▶ _The problem_
In your copy, include every line of the records exactly and no picture at all.

▶ _Entries taken from a collection_

::::::::

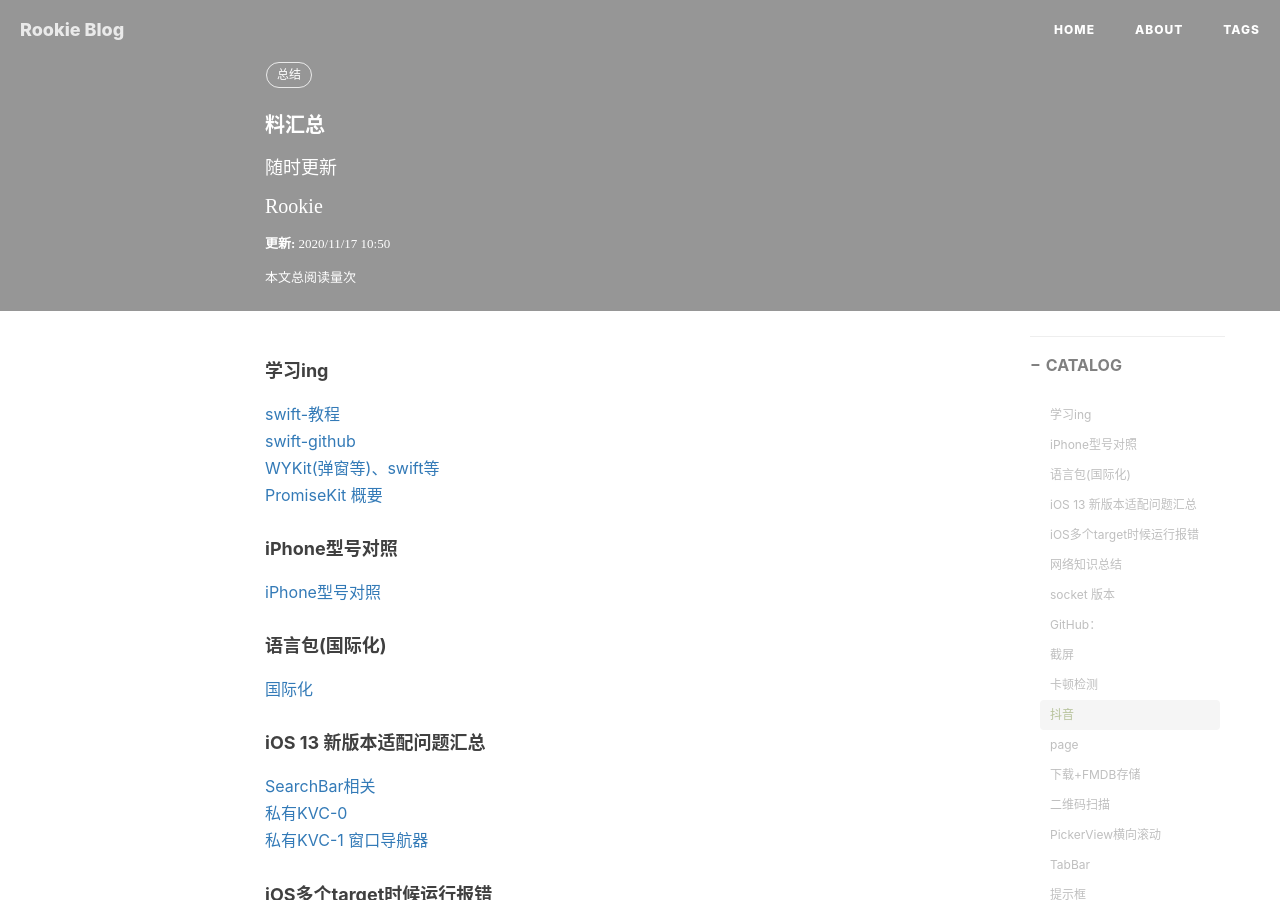
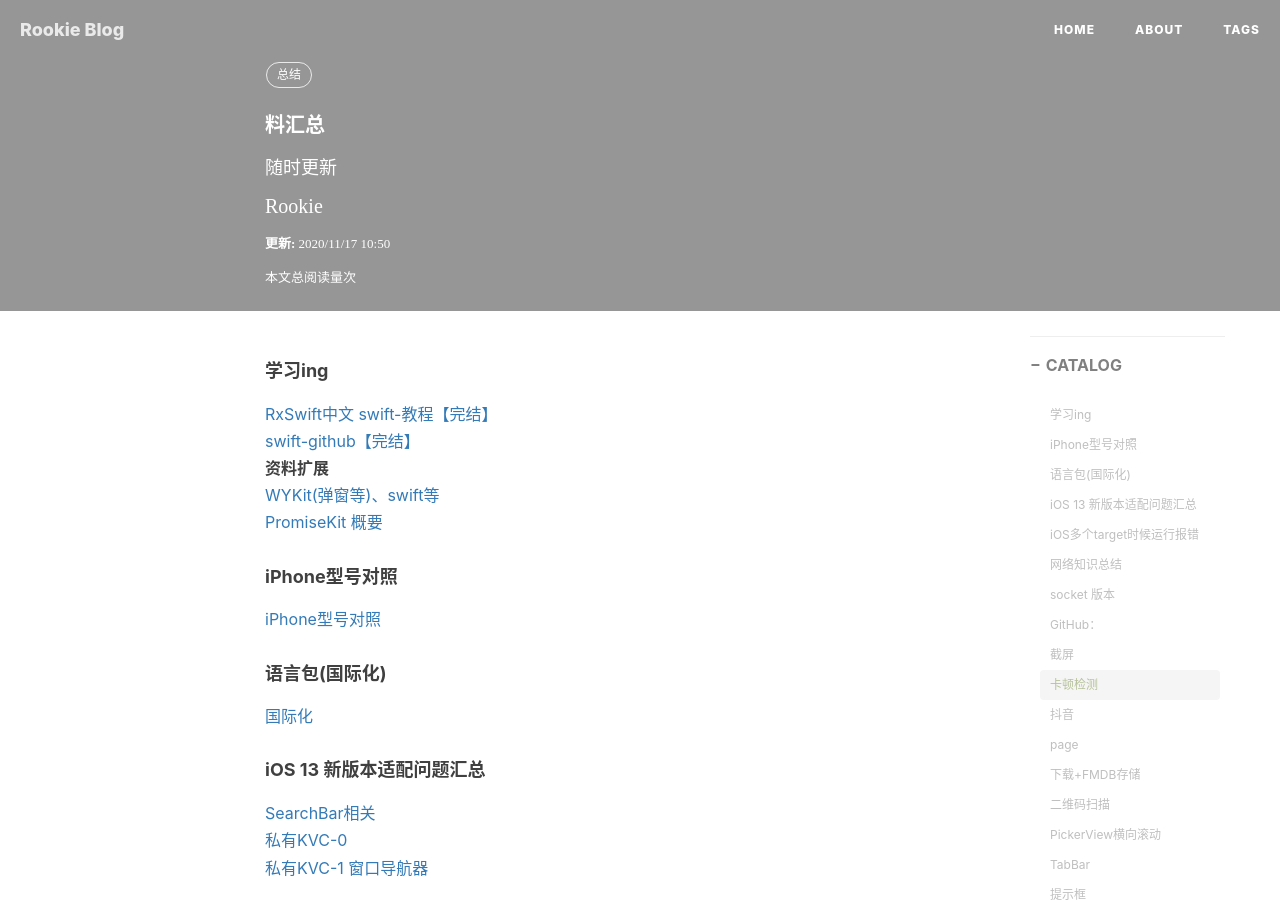
Before and after one commit to yznote/yznote.github.io, a Jekyll site: the page built from _posts/1993-06-05-资料汇总.md, in a window 1280 px wide and 900 px high. Built offline with Jekyll 4.4.1, drawn with Linux system fonts in a browser that asks for light colours; nearby versions of some CDN libraries; comment, search, counter and statistics services are not loaded.

Commit message:
Update 1993-06-05-资料汇总.md

```diff
--- a/_posts/1993-06-05-资料汇总.md
+++ b/_posts/1993-06-05-资料汇总.md
@@ -13,8 +13,10 @@ tags:
 ---
 
 #### 学习ing
-[swift-教程](http://www.swift51.com/)
-[swift-github](https://github.com/allenwong/30DaysofSwift)
+[RxSwift中文](https://beeth0ven.github.io/RxSwift-Chinese-Documentation/)
+[swift-教程【完结】](http://www.swift51.com/)
+[swift-github【完结】](https://github.com/allenwong/30DaysofSwift)
+**资料扩展**
 [WYKit(弹窗等)、swift等](https://github.com/Jacke-xu)
 [PromiseKit 概要](https://www.jianshu.com/p/86e47d3ced8d)
 
```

::::::::

▶ _Answer box_
Before and after one commit to yznote/yznote.github.io, a Jekyll site: the page built from _posts/1993-06-05-资料汇总.md, in a window 1280 px wide and 900 px high. Built offline with Jekyll 4.4.1, drawn with Linux system fonts in a browser that asks for light colours; nearby versions of some CDN libraries; comment, search, counter and statistics services are not loaded.

Commit message:
Update 1993-06-05-资料汇总.md

```diff
--- a/_posts/1993-06-05-资料汇总.md
+++ b/_posts/1993-06-05-资料汇总.md
@@ -13,8 +13,10 @@ tags:
 ---
 
 #### 学习ing
-[swift-教程](http://www.swift51.com/)
-[swift-github](https://github.com/allenwong/30DaysofSwift)
+[RxSwift中文](https://beeth0ven.github.io/RxSwift-Chinese-Documentation/)
+[swift-教程【完结】](http://www.swift51.com/)
+[swift-github【完结】](https://github.com/allenwong/30DaysofSwift)
+**资料扩展**
 [WYKit(弹窗等)、swift等](https://github.com/Jacke-xu)
 [PromiseKit 概要](https://www.jianshu.com/p/86e47d3ced8d)
 
```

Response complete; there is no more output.